**TASK GOAL:**
Search the entries for the word "SELECT". Copy every line where it turns up.

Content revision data

>>>

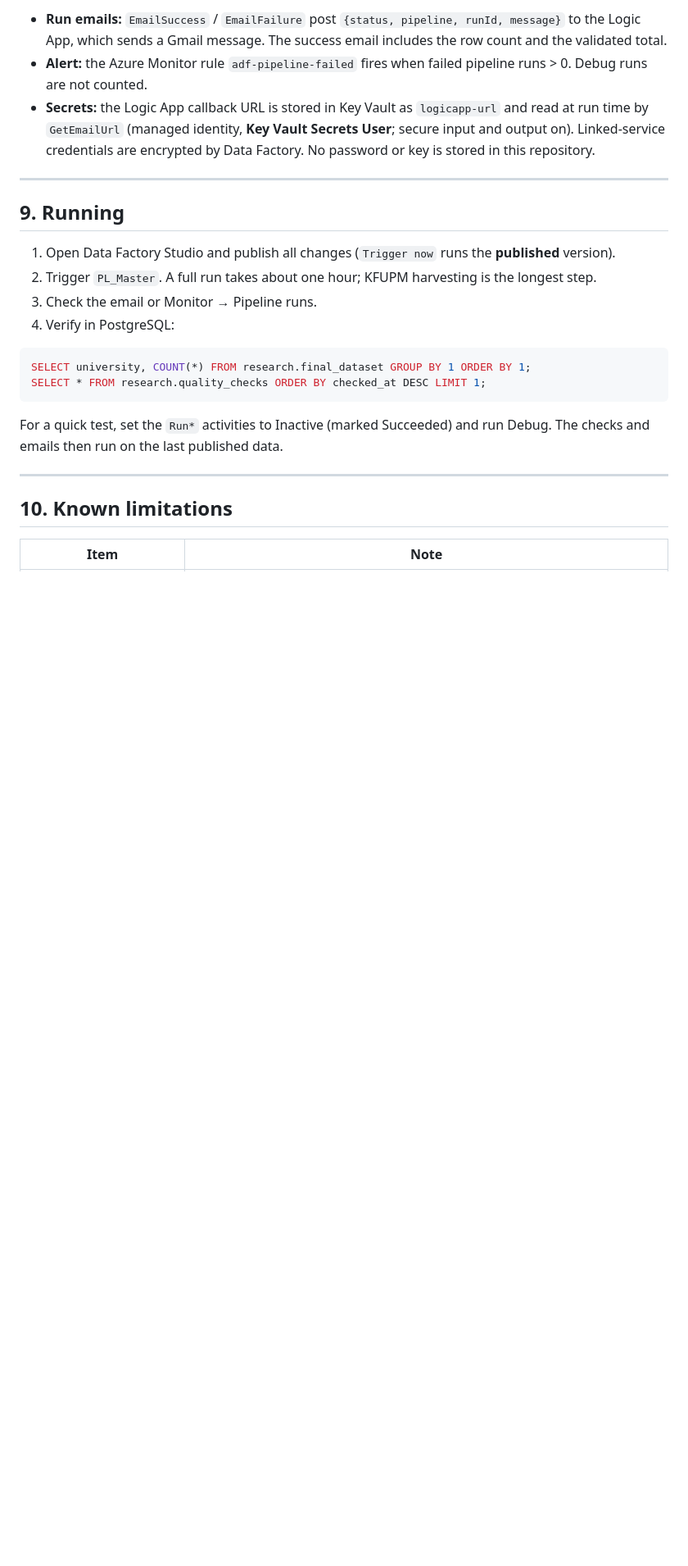
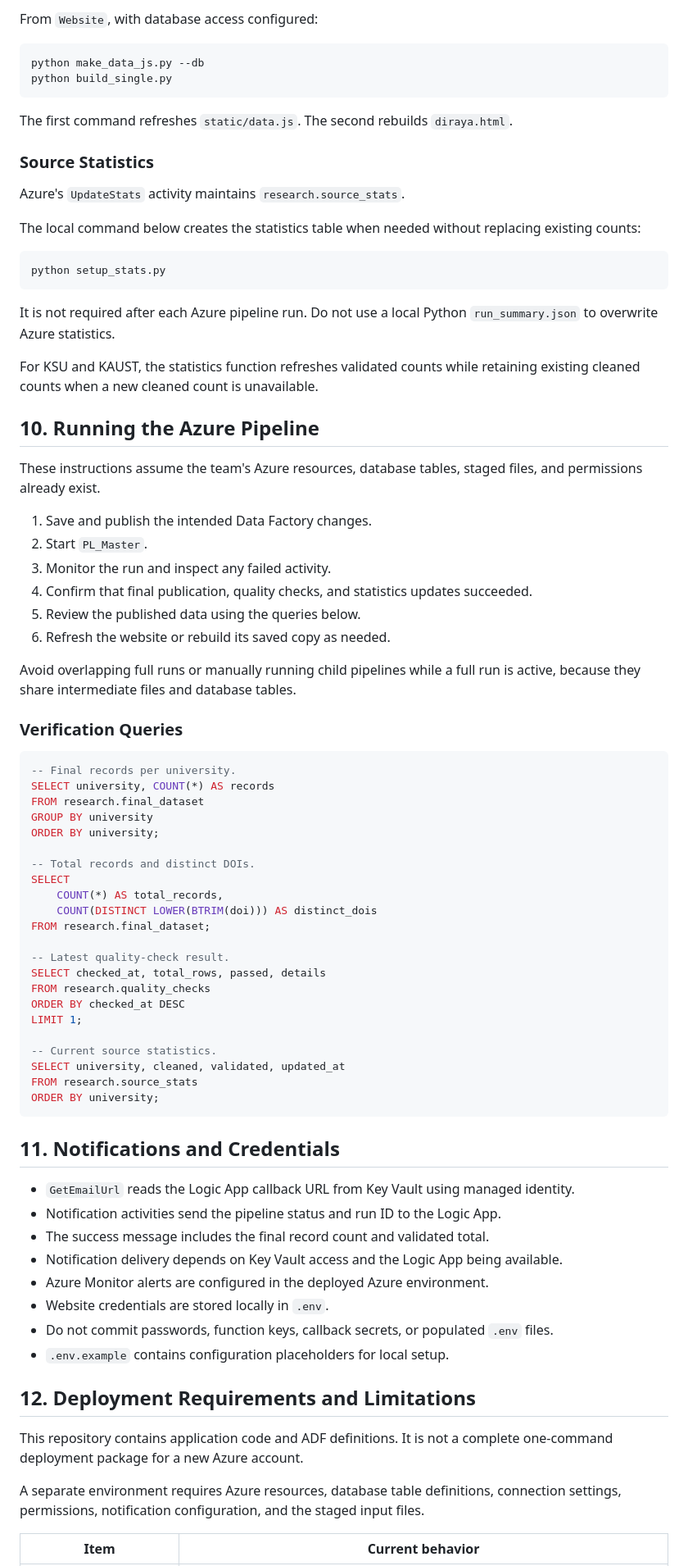
Before and after one commit to ranaalmohethef/saudi-tech-azure, a Markdown page: README.md, the part around one of its changes. Shown at 82% size. GitHub-like rendering; blank space fills up the shorter version.

````diff
--- a/README.md
+++ b/README.md
@@ -203,34 +319,83 @@ papers with `COUNT(DISTINCT doi)`.
 
-- **Run emails:** `EmailSuccess` / `EmailFailure` post `{status, pipeline, runId, message}` to
-  the Logic App, which sends a Gmail message. The success email includes the row count and
-  the validated total.
-- **Alert:** the Azure Monitor rule `adf-pipeline-failed` fires when failed pipeline runs > 0.
-  Debug runs are not counted.
-- **Secrets:** the Logic App callback URL is stored in Key Vault as `logicapp-url` and read at
-  run time by `GetEmailUrl` (managed identity, **Key Vault Secrets User**; secure input and
-  output on). Linked-service credentials are encrypted by Data Factory. No password or key is
-  stored in this repository.
+From `Website`, with database access configured:
 
----
+```bash
+python make_data_js.py --db
+python build_single.py
+```
 
-## 9. Running
+The first command refreshes `static/data.js`. The second rebuilds `diraya.html`.
 
-1. Open Data Factory Studio and publish all changes (`Trigger now` runs the **published** version).
-2. Trigger `PL_Master`. A full run takes about one hour; KFUPM harvesting is the longest step.
-3. Check the email or Monitor → Pipeline runs.
-4. Verify in PostgreSQL:
+### Source Statistics
+
+Azure's `UpdateStats` activity maintains `research.source_stats`.
+
+The local command below creates the statistics table when needed without replacing existing counts:
+
+```bash
+python setup_stats.py
+```
+
+It is not required after each Azure pipeline run. Do not use a local Python `run_summary.json` to overwrite Azure statistics.
+
+For KSU and KAUST, the statistics function refreshes validated counts while retaining existing cleaned counts when a new cleaned count is unavailable.
+
+## 10. Running the Azure Pipeline
+
+These instructions assume the team's Azure resources, database tables, staged files, and permissions already exist.
+
+1. Save and publish the intended Data Factory changes.
+2. Start `PL_Master`.
+3. Monitor the run and inspect any failed activity.
+4. Confirm that final publication, quality checks, and statistics updates succeeded.
+5. Review the published data using the queries below.
+6. Refresh the website or rebuild its saved copy as needed.
+
+Avoid overlapping full runs or manually running child pipelines while a full run is active, because they share intermediate files and database tables.
+
+### Verification Queries
 
 ```sql
-SELECT university, COUNT(*) FROM research.final_dataset GROUP BY 1 ORDER BY 1;
-SELECT * FROM research.quality_checks ORDER BY checked_at DESC LIMIT 1;
+-- Final records per university.
+SELECT university, COUNT(*) AS records
+FROM research.final_dataset
+GROUP BY university
+ORDER BY university;
+
+-- Total records and distinct DOIs.
+SELECT
+    COUNT(*) AS total_records,
+    COUNT(DISTINCT LOWER(BTRIM(doi))) AS distinct_dois
+FROM research.final_dataset;
+
+-- Latest quality-check result.
+SELECT checked_at, total_rows, passed, details
+FROM research.quality_checks
+ORDER BY checked_at DESC
+LIMIT 1;
+
+-- Current source statistics.
+SELECT university, cleaned, validated, updated_at
+FROM research.source_stats
+ORDER BY university;
 ```
 
-For a quick test, set the `Run*` activities to Inactive (marked Succeeded) and run Debug. The
-checks and emails then run on the last published data.
+## 11. Notifications and Credentials
 
----
+- `GetEmailUrl` reads the Logic App callback URL from Key Vault using managed identity.
+- Notification activities send the pipeline status and run ID to the Logic App.
+- The success message includes the final record count and validated total.
+- Notification delivery depends on Key Vault access and the Logic App being available.
+- Azure Monitor alerts are configured in the deployed Azure environment.
+- Website credentials are stored locally in `.env`.
+- Do not commit passwords, function keys, callback secrets, or populated `.env` files.
+- `.env.example` contains configuration placeholders for local setup.
 
-## 10. Known limitations
+## 12. Deployment Requirements and Limitations
 
-| Item | Note |
+This repository contains application code and ADF definitions. It is not a complete one-command deployment package for a new Azure account.
+
+A separate environment requires Azure resources, database table definitions, connection settings, permissions, notification configuration, and the staged input files.
+
+| Item | Current behavior |
 |---|---|
````
Also changed, not shown: other parts of README.md (+316 -186 lines).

<<<

**TASK ANSWER:**
-SELECT university, COUNT(*) FROM research.final_dataset GROUP BY 1 ORDER BY 1;
-SELECT * FROM research.quality_checks ORDER BY checked_at DESC LIMIT 1;
+SELECT university, COUNT(*) AS records
+SELECT
+SELECT checked_at, total_rows, passed, details
+SELECT university, cleaned, validated, updated_at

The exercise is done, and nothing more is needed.